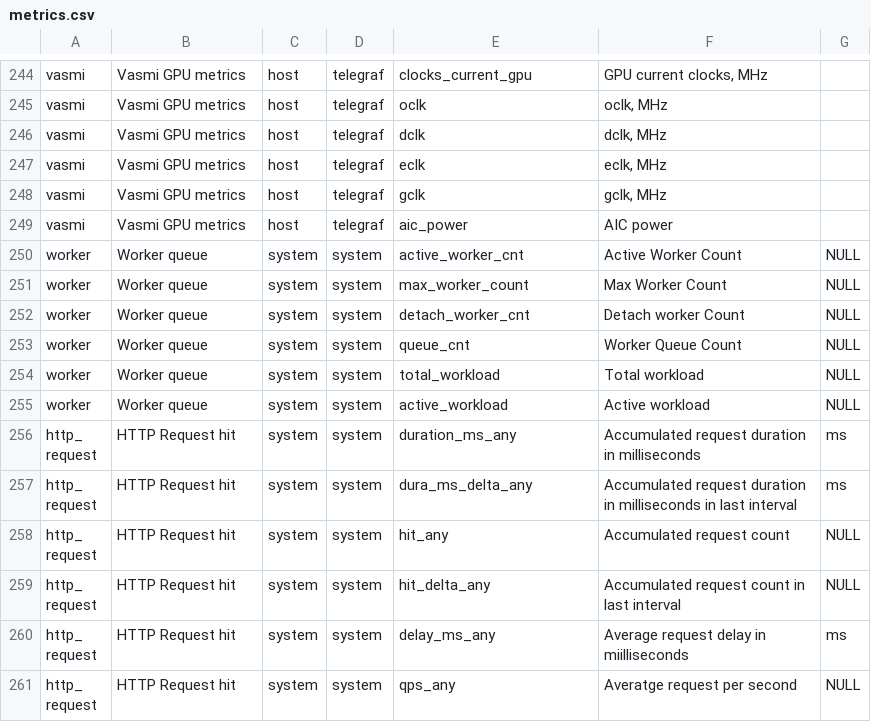
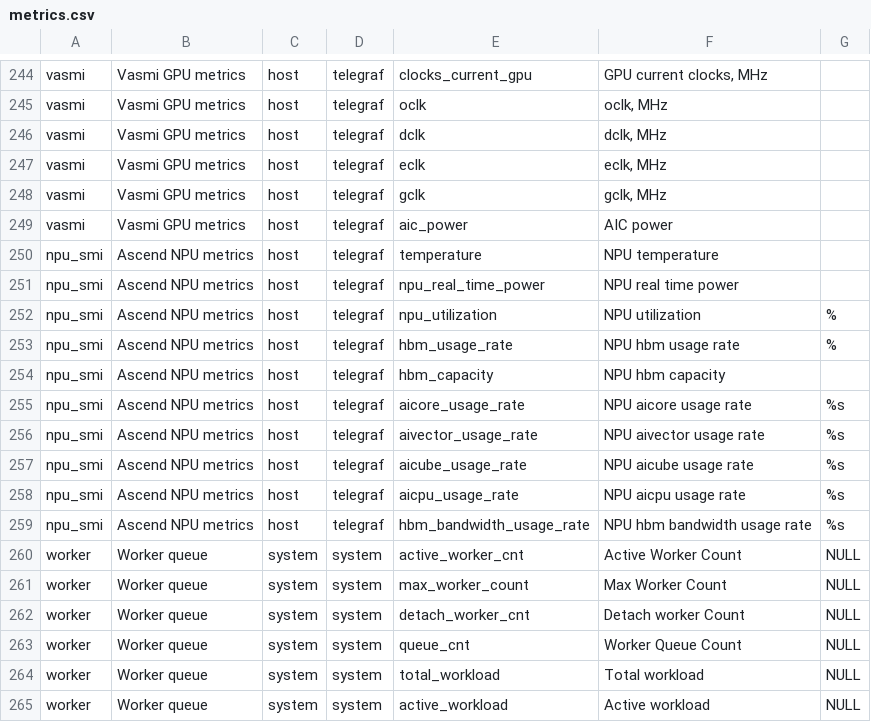
Before and after one commit to yunionio/cloudpods, a CSV file: pkg/monitor/dbinit/measurements/metrics.csv, drawn as a sheet; only a part is shown, gaps mark what is left out; the shorter side is filled out with more unchanged rows; the diff names each change by its address in the sheet, - before the commit and + after, or states it on an @@ line.

Commit message:
fix(region,host,monitor): hami misc fix (#25257)
- npusmi monitor support

```diff
--- a/pkg/monitor/dbinit/measurements/metrics.csv
+++ b/pkg/monitor/dbinit/measurements/metrics.csv
+row 250: npu_smi | Ascend NPU metrics | host | telegraf | temperature | NPU temperature
+row 251: npu_smi | Ascend NPU metrics | host | telegraf | npu_real_time_power | NPU real time power
+row 252: npu_smi | Ascend NPU metrics | host | telegraf | npu_utilization | NPU utilization | %
+row 253: npu_smi | Ascend NPU metrics | host | telegraf | hbm_usage_rate | NPU hbm usage rate | %
+row 254: npu_smi | Ascend NPU metrics | host | telegraf | hbm_capacity | NPU hbm capacity
+row 255: npu_smi | Ascend NPU metrics | host | telegraf | aicore_usage_rate | NPU aicore usage rate | %s
+row 256: npu_smi | Ascend NPU metrics | host | telegraf | aivector_usage_rate | NPU aivector usage rate | %s
+row 257: npu_smi | Ascend NPU metrics | host | telegraf | aicube_usage_rate | NPU aicube usage rate | %s
+row 258: npu_smi | Ascend NPU metrics | host | telegraf | aicpu_usage_rate | NPU aicpu usage rate | %s
+row 259: npu_smi | Ascend NPU metrics | host | telegraf | hbm_bandwidth_usage_rate | NPU hbm bandwidth usage rate | %s
```
Also changed, not shown: 10 other files.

- _Aim of the exercise_:
Could you output all the entries above exactly as written, leaving out the pictures?

- _Output_:
Before and after one commit to yunionio/cloudpods, a CSV file: pkg/monitor/dbinit/measurements/metrics.csv, drawn as a sheet; only a part is shown, gaps mark what is left out; the shorter side is filled out with more unchanged rows; the diff names each change by its address in the sheet, - before the commit and + after, or states it on an @@ line.

Commit message:
fix(region,host,monitor): hami misc fix (#25257)
- npusmi monitor support

```diff
--- a/pkg/monitor/dbinit/measurements/metrics.csv
+++ b/pkg/monitor/dbinit/measurements/metrics.csv
+row 250: npu_smi | Ascend NPU metrics | host | telegraf | temperature | NPU temperature
+row 251: npu_smi | Ascend NPU metrics | host | telegraf | npu_real_time_power | NPU real time power
+row 252: npu_smi | Ascend NPU metrics | host | telegraf | npu_utilization | NPU utilization | %
+row 253: npu_smi | Ascend NPU metrics | host | telegraf | hbm_usage_rate | NPU hbm usage rate | %
+row 254: npu_smi | Ascend NPU metrics | host | telegraf | hbm_capacity | NPU hbm capacity
+row 255: npu_smi | Ascend NPU metrics | host | telegraf | aicore_usage_rate | NPU aicore usage rate | %s
+row 256: npu_smi | Ascend NPU metrics | host | telegraf | aivector_usage_rate | NPU aivector usage rate | %s
+row 257: npu_smi | Ascend NPU metrics | host | telegraf | aicube_usage_rate | NPU aicube usage rate | %s
+row 258: npu_smi | Ascend NPU metrics | host | telegraf | aicpu_usage_rate | NPU aicpu usage rate | %s
+row 259: npu_smi | Ascend NPU metrics | host | telegraf | hbm_bandwidth_usage_rate | NPU hbm bandwidth usage rate | %s
```
Also changed, not shown: 10 other files.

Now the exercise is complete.